= WHAT YOU SHOULD DO =
Work through the entries below and report how many lines include "only". The number alone is the answer.

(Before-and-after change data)
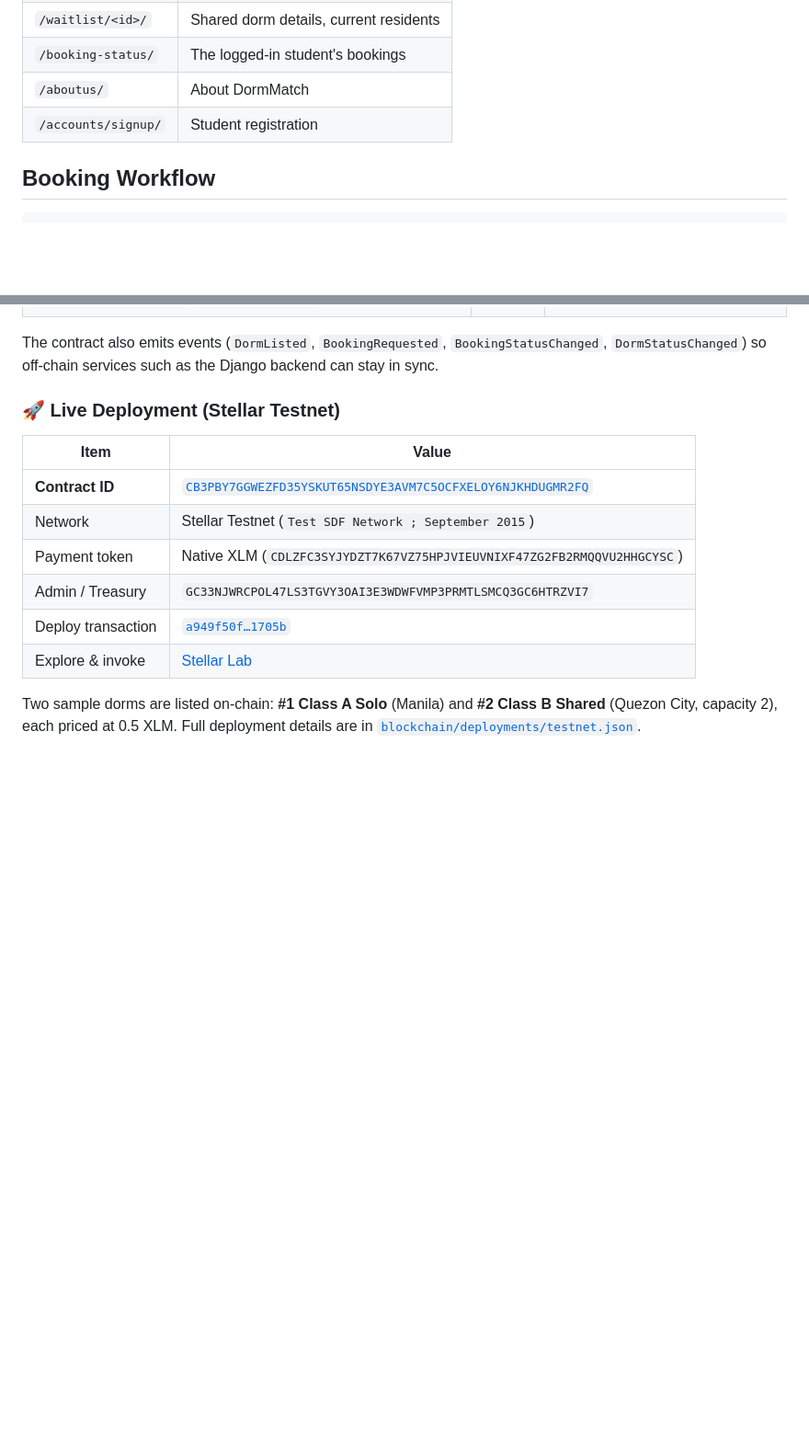
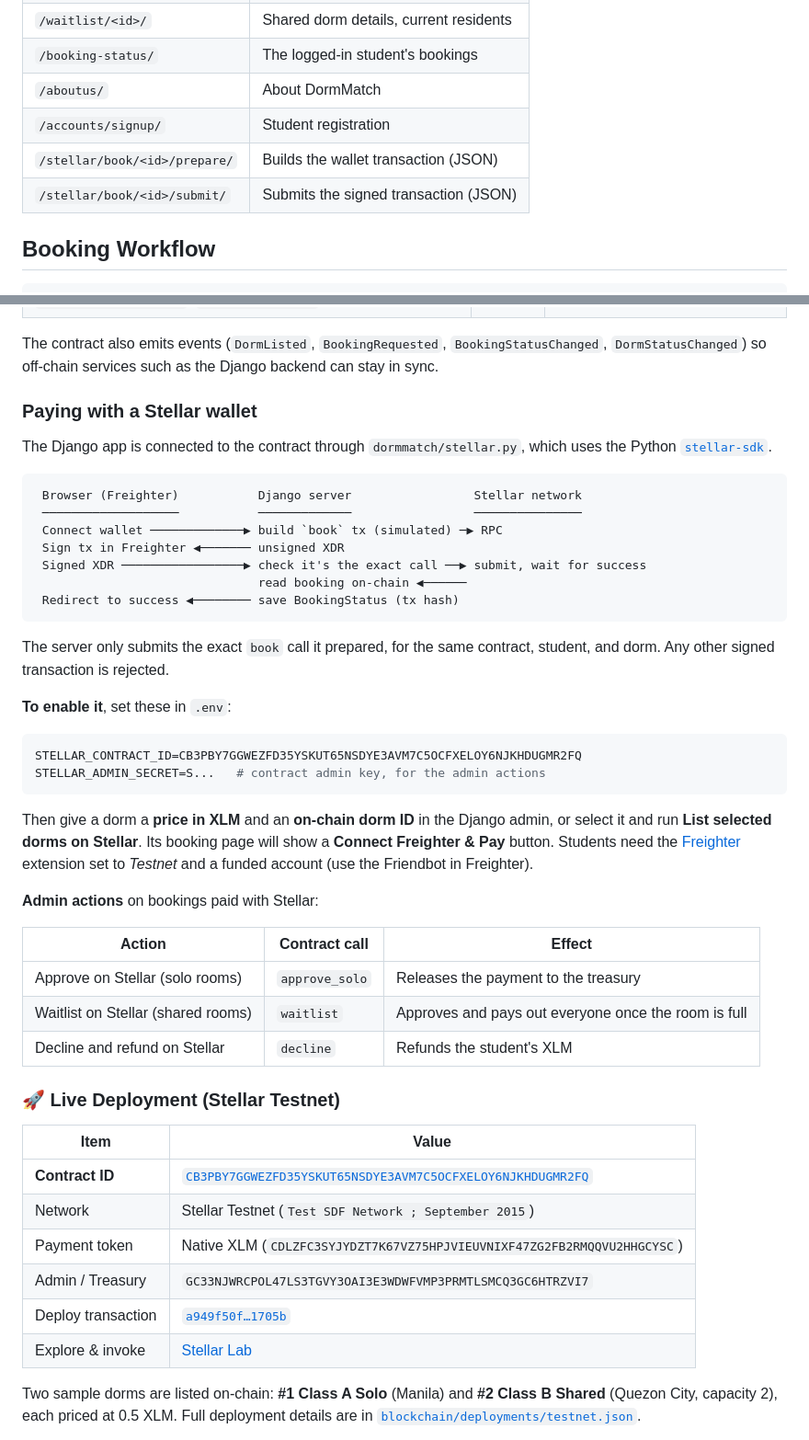
Before and after one commit to kimmmontana/dormmatchapp, a Markdown page: README.md, 2 parts joined by grey strips. Shown at 92% size. Drawn GitHub-style; blank space fills up the shorter version.

````diff
--- a/README.md
+++ b/README.md
@@ -169,6 +188,8 @@ Open http://127.0.0.1:8000 for the site and http://127.0.0.1:8000/admin for the
 | `/booking-status/`     | The logged-in student's bookings         |
 | `/aboutus/`            | About DormMatch                          |
 | `/accounts/signup/`    | Student registration                     |
+| `/stellar/book/<id>/prepare/` | Builds the wallet transaction (JSON) |
+| `/stellar/book/<id>/submit/`  | Submits the signed transaction (JSON)|
 
 ## Booking Workflow
 
@@ -221,6 +242,39 @@ The `blockchain/` folder contains **`DormMatchBooking`**, a Soroban smart contra
 | `get_dorm`, `get_booking`, `get_dorm_bookings`, `get_student_bookings`, `has_open_booking` | anyone | Read-only views |
 
 The contract also emits events (`DormListed`, `BookingRequested`, `BookingStatusChanged`, `DormStatusChanged`) so off-chain services such as the Django backend can stay in sync.
+
+### Paying with a Stellar wallet
+
+The Django app is connected to the contract through `dormmatch/stellar.py`, which uses the Python [`stellar-sdk`](https://github.com/StellarCN/py-stellar-base).
+
+```
+ Browser (Freighter)           Django server                 Stellar network
+ ───────────────────           ─────────────                 ───────────────
+ Connect wallet ─────────────▶ build `book` tx (simulated) ─▶ RPC
+ Sign tx in Freighter ◀─────── unsigned XDR
+ Signed XDR ─────────────────▶ check it's the exact call ──▶ submit, wait for success
+                               read booking on-chain ◀──────
+ Redirect to success ◀──────── save BookingStatus (tx hash)
+```
+
+The server only submits the exact `book` call it prepared, for the same contract, student, and dorm. Any other signed transaction is rejected.
+
+**To enable it**, set these in `.env`:
+
+```bash
+STELLAR_CONTRACT_ID=CB3PBY7GGWEZFD35YSKUT65NSDYE3AVM7C5OCFXELOY6NJKHDUGMR2FQ
+STELLAR_ADMIN_SECRET=S...   # contract admin key, for the admin actions
+```
+
+Then give a dorm a **price in XLM** and an **on-chain dorm ID** in the Django admin, or select it and run **List selected dorms on Stellar**. Its booking page will show a **Connect Freighter & Pay** button. Students need the [Freighter](https://www.freighter.app/) extension set to *Testnet* and a funded account (use the Friendbot in Freighter).
+
+**Admin actions** on bookings paid with Stellar:
+
+| Action                              | Contract call  | Effect                                                 |
+| ----------------------------------- | -------------- | ------------------------------------------------------ |
+| Approve on Stellar (solo rooms)     | `approve_solo` | Releases the payment to the treasury                   |
+| Waitlist on Stellar (shared rooms)  | `waitlist`     | Approves and pays out everyone once the room is full   |
+| Decline and refund on Stellar       | `decline`      | Refunds the student's XLM                              |
 
 ### 🚀 Live Deployment (Stellar Testnet)
 
````
Also changed, not shown: other parts of README.md (+63 -16 lines).
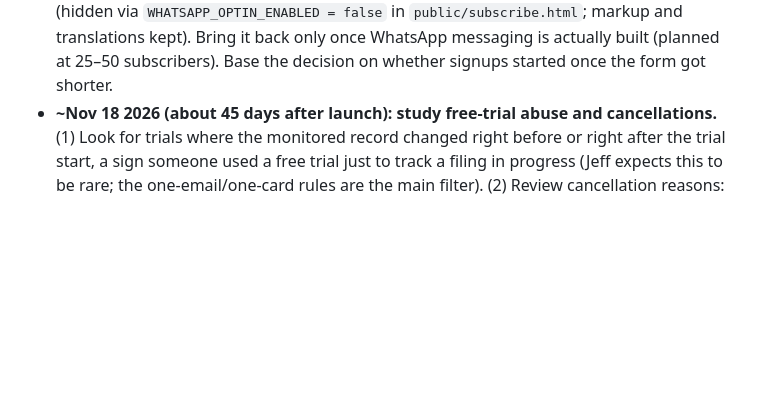
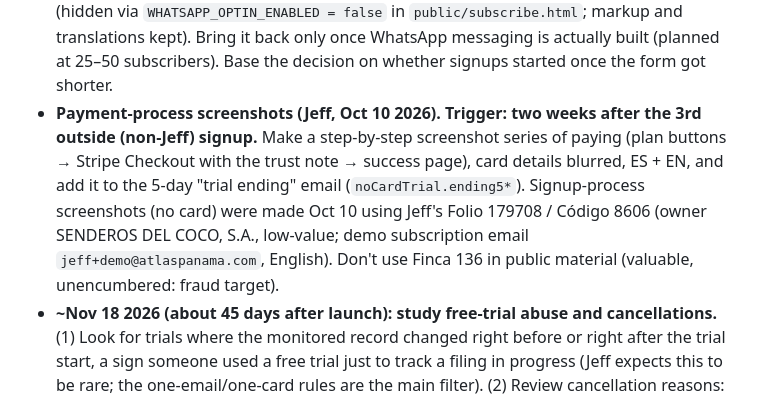
Before and after one commit to JeffFP-Git/Atlas-Panama, a Markdown page: CLAUDE.md, the part around the change. Drawn GitHub-style; blank space fills up the shorter version.

Commit message:
CLAUDE.md: payment-process screenshots to-do (2 weeks after 3rd outside signup)
Co-Authored-By: Claude Opus 5.5 <noreply@anthropic.com>

```diff
--- a/CLAUDE.md
+++ b/CLAUDE.md
@@ -58,6 +58,7 @@ Atlas Panama (atlaspanama.com) is a subscription service that monitors Panama's
 **Full post-launch TODO list (website + platform)**
 - **Paid promotion plan, trigger: 10–20 outside signups (Jeff, Oct 8 2026).** Don't spend before then. (1) Until then: free group posts, personal outreach, page improvements. (2) At 10–20 signups: a small, time-limited paid test (~$5–10/day for ~1 week, about $50–70 total) on Facebook/Instagram targeting Panama property owners and expats, comparing message (story vs. question), audience and language via tracking tags. (3) Then spend more only on the combination that clearly converts, watching cost per subscriber in `/admin/campaigns`. Remind Jeff when signups reach ~10.
 - **~Oct 15 2026 (about 10 days after removal): revisit two signup-form questions** removed Oct 5 to reduce friction: (1) the "relationship to the property/entity" question (owner / interested party / third party; Jeff wanted the ownership data, so consider bringing it back as optional, or asking it after signup); (2) the WhatsApp alerts opt-in (hidden via `WHATSAPP_OPTIN_ENABLED = false` in `public/subscribe.html`; markup and translations kept). Bring it back only once WhatsApp messaging is actually built (planned at 25–50 subscribers). Base the decision on whether signups started once the form got shorter.
+- **Payment-process screenshots (Jeff, Oct 10 2026). Trigger: two weeks after the 3rd outside (non-Jeff) signup.** Make a step-by-step screenshot series of paying (plan buttons → Stripe Checkout with the trust note → success page), card details blurred, ES + EN, and add it to the 5-day "trial ending" email (`noCardTrial.ending5*`). Signup-process screenshots (no card) were made Oct 10 using Jeff's Folio 179708 / Código 8606 (owner SENDEROS DEL COCO, S.A., low-value; demo subscription email `jeff+demo@atlaspanama.com`, English). Don't use Finca 136 in public material (valuable, unencumbered: fraud target).
 - **~Nov 18 2026 (about 45 days after launch): study free-trial abuse and cancellations.** (1) Look for trials where the monitored record changed right before or right after the trial start, a sign someone used a free trial just to track a filing in progress (Jeff expects this to be rare; the one-email/one-card rules are the main filter). (2) Review cancellation reasons: Stripe's Customer Portal asks for one (config `manage-v2`), visible in Stripe → Subscriptions (cancellation details). Both are inputs for pricing/trial decisions.
 - Legal: attorney-final Terms/Privacy (also: arbitration center for §16, retention period, confirm the bilingual "Spanish prevails" approach); possible Panama foreign-entity registration (~$400).
 - Business phone line: DONE on the site (Oct 7, +507 6086-3833); Stripe support phone updated too; WhatsApp Business on that number later.
```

= SOLUTION FOR THIS PROBLEM =
4